Information shown:
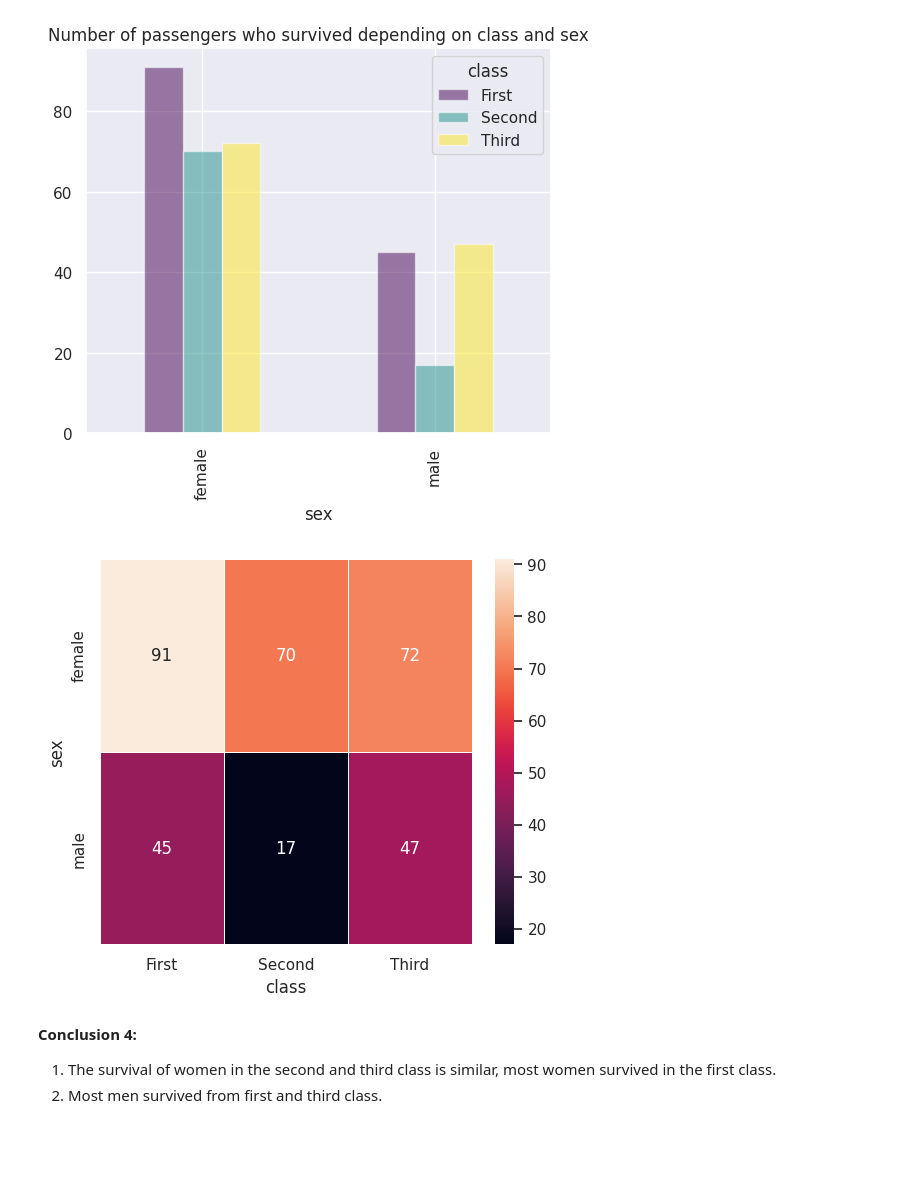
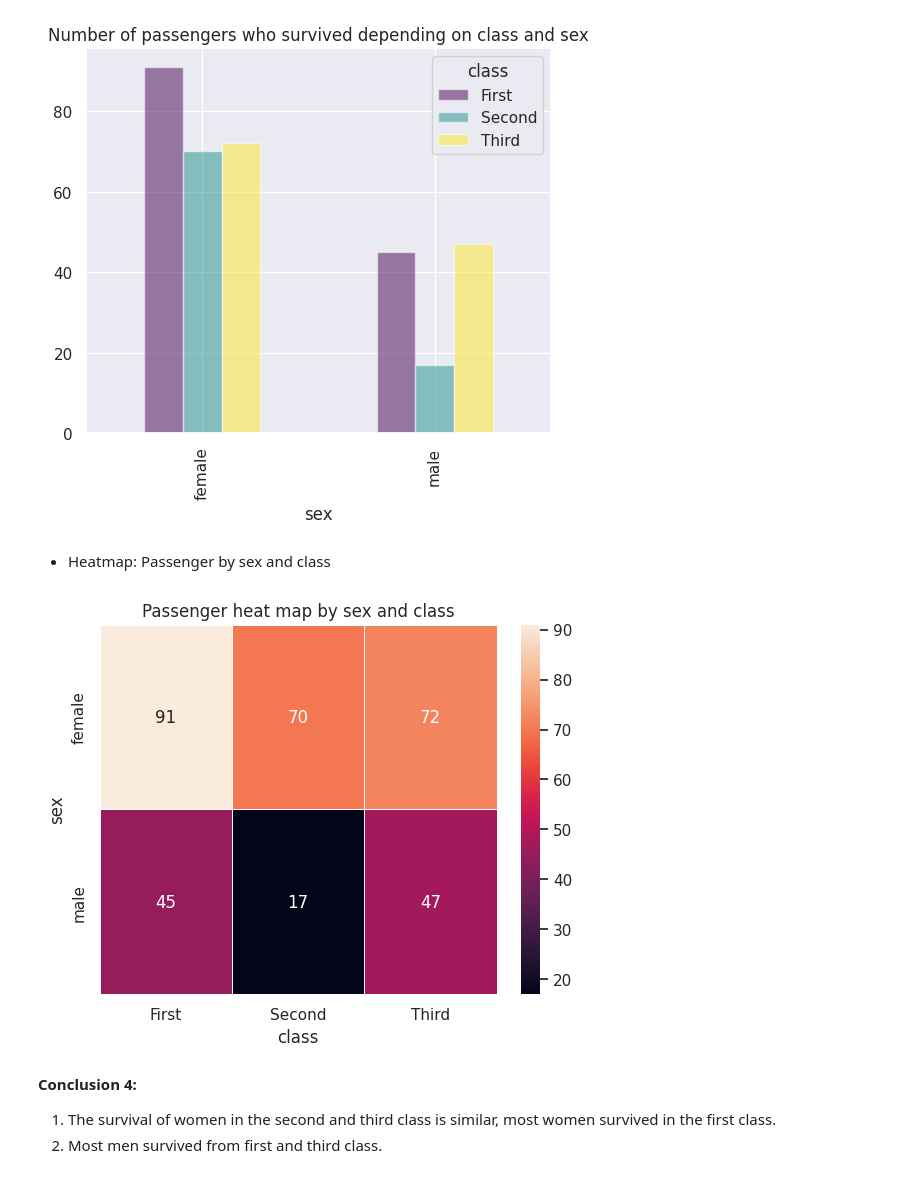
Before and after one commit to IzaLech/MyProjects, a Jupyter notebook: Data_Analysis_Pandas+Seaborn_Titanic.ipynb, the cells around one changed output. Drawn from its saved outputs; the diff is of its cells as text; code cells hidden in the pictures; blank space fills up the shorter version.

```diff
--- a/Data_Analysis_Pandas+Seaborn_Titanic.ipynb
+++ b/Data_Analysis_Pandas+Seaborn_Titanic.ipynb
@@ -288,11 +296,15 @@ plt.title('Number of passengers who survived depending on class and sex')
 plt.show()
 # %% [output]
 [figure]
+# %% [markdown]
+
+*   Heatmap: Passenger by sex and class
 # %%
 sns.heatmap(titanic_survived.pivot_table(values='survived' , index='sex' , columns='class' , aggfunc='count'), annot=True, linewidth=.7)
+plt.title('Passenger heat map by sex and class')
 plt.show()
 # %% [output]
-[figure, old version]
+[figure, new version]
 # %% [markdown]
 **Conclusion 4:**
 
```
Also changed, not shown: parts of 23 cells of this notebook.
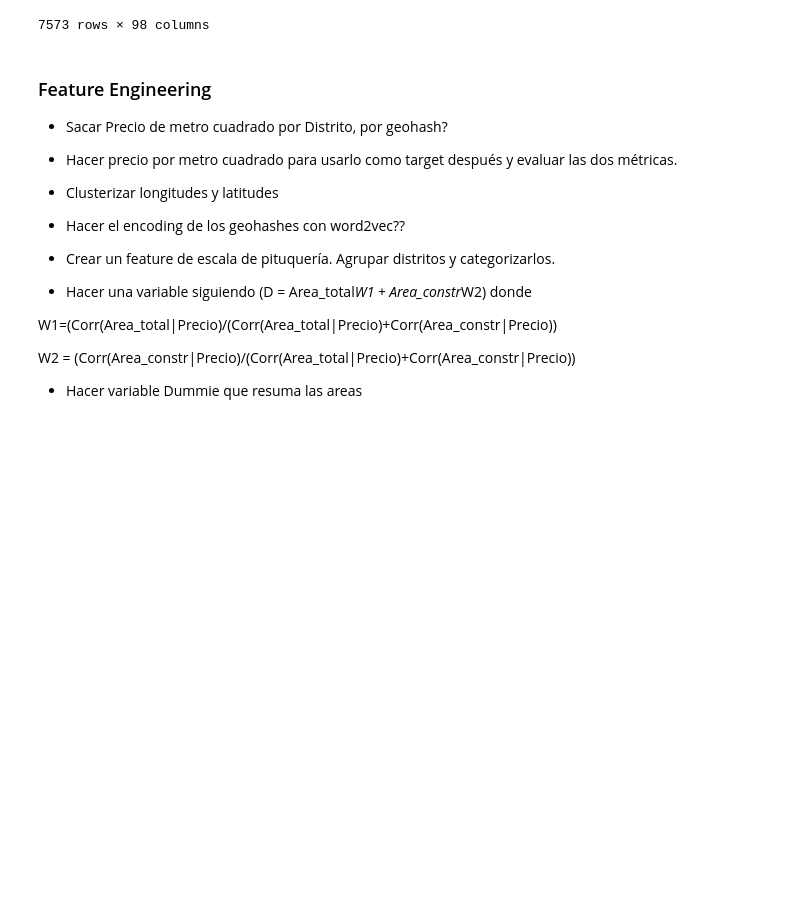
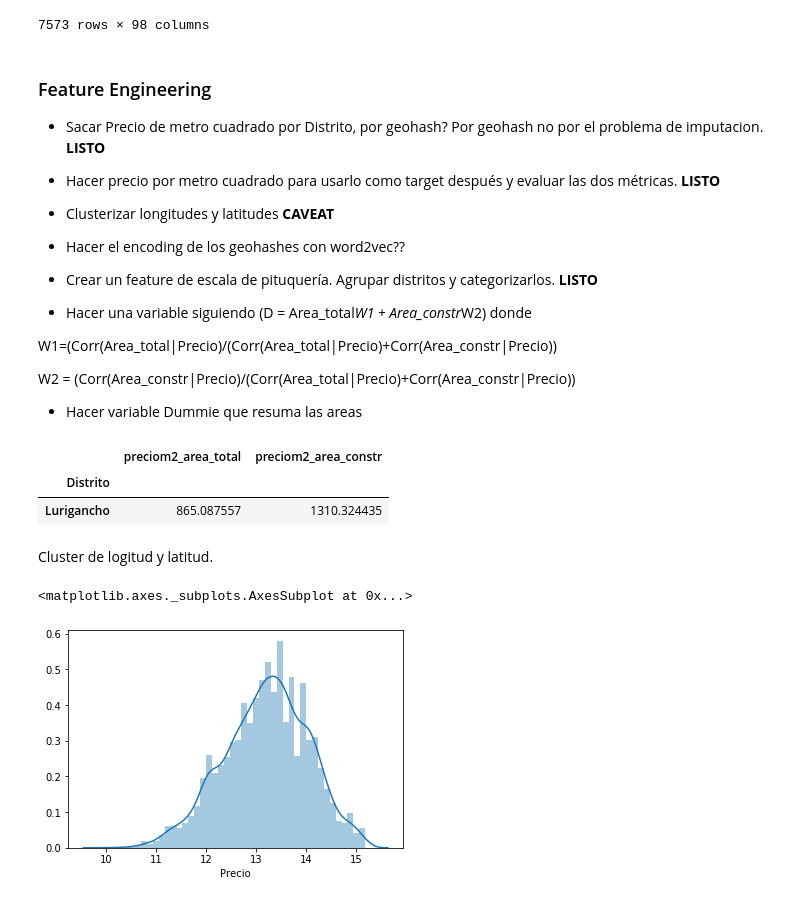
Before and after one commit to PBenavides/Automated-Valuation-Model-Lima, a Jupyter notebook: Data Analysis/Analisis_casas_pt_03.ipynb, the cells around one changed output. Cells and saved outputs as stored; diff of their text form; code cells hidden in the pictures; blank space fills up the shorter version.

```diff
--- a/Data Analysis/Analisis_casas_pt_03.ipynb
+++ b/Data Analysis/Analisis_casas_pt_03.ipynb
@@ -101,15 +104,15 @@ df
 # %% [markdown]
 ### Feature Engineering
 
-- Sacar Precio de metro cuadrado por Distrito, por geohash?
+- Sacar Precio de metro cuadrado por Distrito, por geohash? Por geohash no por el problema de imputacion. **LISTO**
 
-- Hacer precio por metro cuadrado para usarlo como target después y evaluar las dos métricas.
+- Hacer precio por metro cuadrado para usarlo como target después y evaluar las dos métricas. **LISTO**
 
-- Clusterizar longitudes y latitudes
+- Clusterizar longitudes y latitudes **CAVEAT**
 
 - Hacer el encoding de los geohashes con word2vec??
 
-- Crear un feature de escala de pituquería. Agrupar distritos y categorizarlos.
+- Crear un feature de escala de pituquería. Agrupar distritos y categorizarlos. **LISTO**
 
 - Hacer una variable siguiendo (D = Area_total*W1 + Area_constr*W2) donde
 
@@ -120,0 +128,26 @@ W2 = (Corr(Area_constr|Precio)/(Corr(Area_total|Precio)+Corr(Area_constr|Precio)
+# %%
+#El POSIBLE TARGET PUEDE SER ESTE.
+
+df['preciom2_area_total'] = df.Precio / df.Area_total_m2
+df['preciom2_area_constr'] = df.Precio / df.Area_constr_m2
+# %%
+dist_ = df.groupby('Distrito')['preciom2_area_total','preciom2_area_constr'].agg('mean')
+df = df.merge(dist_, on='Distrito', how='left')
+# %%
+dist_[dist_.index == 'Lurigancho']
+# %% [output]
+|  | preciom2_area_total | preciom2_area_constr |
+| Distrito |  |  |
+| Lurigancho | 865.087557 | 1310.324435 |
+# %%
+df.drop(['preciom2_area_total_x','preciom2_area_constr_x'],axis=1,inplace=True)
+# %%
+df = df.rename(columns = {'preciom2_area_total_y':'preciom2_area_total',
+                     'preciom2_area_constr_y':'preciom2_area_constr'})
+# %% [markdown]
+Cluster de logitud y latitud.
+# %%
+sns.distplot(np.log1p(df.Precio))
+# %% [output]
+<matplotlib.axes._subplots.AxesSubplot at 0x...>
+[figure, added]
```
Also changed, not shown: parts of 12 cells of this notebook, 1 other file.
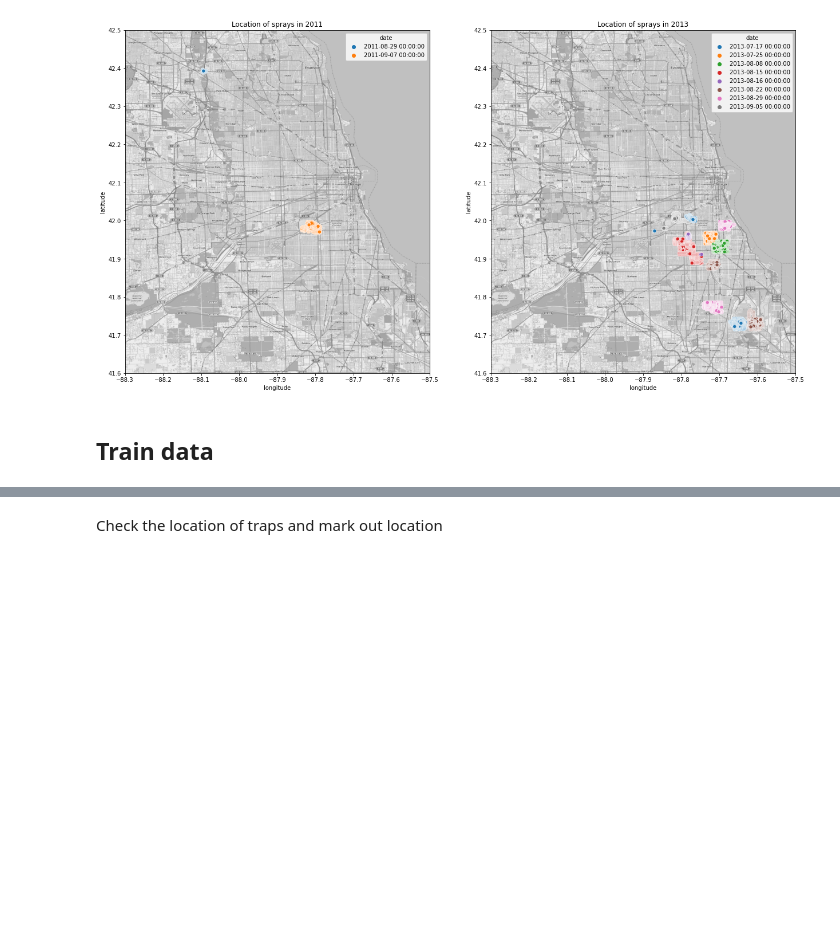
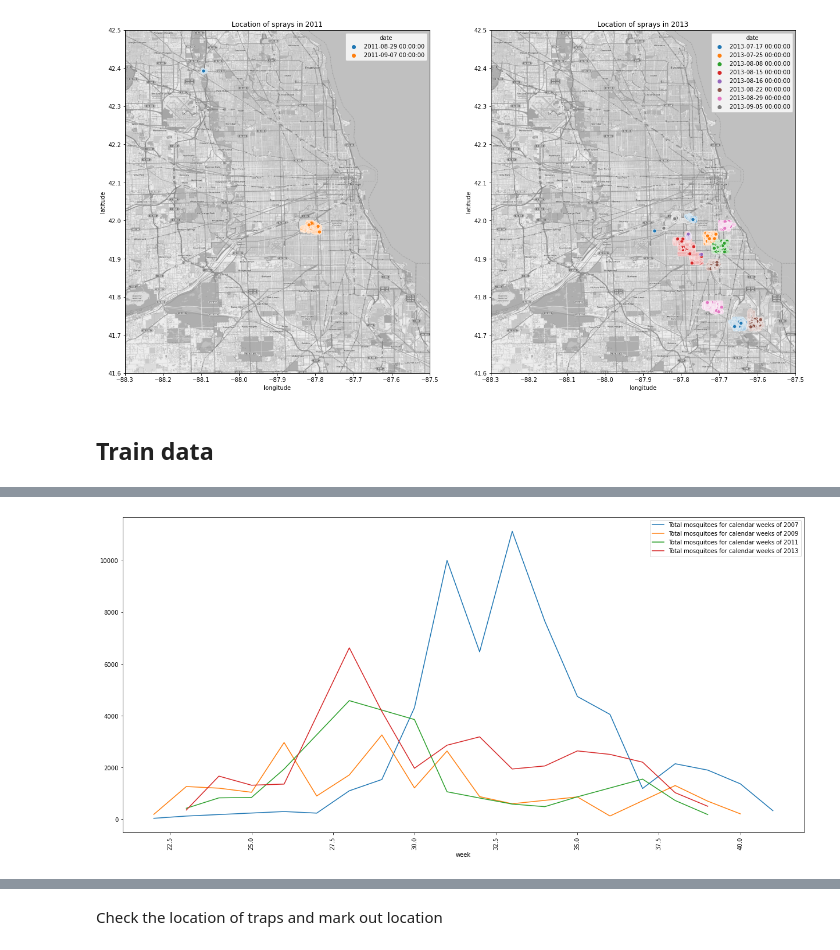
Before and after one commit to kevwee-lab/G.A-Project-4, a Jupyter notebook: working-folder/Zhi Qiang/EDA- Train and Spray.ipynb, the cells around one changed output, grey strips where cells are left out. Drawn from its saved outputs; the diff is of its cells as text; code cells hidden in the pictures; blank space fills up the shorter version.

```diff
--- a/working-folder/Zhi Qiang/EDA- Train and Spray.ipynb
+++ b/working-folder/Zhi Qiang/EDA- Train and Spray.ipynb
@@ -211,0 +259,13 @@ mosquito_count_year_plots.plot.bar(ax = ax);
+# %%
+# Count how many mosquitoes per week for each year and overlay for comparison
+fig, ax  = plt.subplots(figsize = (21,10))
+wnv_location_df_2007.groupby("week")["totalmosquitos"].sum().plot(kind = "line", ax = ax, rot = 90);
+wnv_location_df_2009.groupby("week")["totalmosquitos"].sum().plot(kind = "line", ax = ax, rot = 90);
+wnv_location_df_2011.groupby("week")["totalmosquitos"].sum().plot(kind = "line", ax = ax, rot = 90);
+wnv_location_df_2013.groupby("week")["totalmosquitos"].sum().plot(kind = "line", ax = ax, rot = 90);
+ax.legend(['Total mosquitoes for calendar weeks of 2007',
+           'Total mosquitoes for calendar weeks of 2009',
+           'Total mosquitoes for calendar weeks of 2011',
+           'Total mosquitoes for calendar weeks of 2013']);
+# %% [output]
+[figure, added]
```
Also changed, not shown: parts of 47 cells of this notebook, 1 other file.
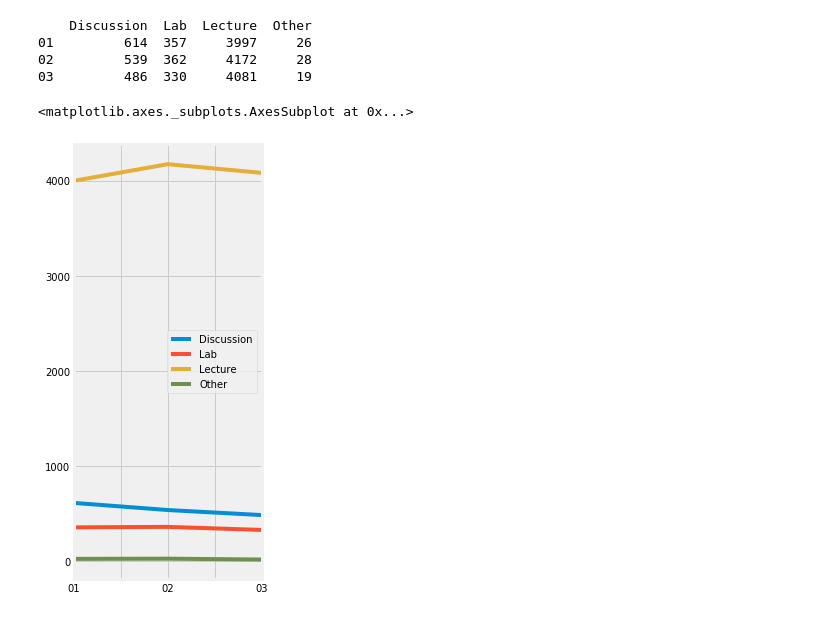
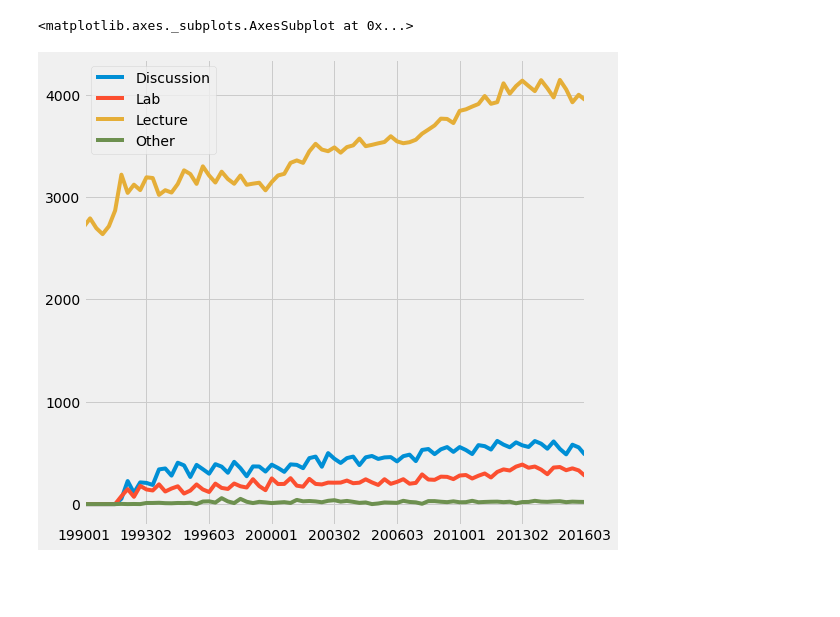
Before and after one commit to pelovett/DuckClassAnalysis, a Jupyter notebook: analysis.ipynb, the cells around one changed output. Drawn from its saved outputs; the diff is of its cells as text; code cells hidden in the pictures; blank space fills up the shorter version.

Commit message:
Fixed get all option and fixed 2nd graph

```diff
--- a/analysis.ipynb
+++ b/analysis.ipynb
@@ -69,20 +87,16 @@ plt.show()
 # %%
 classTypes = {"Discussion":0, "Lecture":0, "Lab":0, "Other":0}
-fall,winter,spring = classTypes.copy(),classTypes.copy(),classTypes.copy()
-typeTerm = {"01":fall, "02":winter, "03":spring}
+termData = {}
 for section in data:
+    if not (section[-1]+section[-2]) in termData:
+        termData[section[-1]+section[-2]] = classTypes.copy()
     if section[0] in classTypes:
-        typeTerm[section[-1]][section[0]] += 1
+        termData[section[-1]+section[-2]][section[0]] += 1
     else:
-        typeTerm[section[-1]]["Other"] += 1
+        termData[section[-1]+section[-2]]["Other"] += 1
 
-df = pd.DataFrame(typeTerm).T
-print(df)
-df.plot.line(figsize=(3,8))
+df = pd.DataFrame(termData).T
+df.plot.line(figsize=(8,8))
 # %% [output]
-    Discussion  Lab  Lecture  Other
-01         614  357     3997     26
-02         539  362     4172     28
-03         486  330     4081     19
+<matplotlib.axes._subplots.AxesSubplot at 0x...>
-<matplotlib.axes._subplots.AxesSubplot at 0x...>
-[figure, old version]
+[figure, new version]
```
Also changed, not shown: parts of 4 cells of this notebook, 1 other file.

Required action: Sift through the entries and copy every line with "columns".

Your solution:
 sns.heatmap(titanic_survived.pivot_table(values='survived' , index='sex' , columns='class' , aggfunc='count'), annot=True, linewidth=.7)
+df = df.rename(columns = {'preciom2_area_total_y':'preciom2_area_total',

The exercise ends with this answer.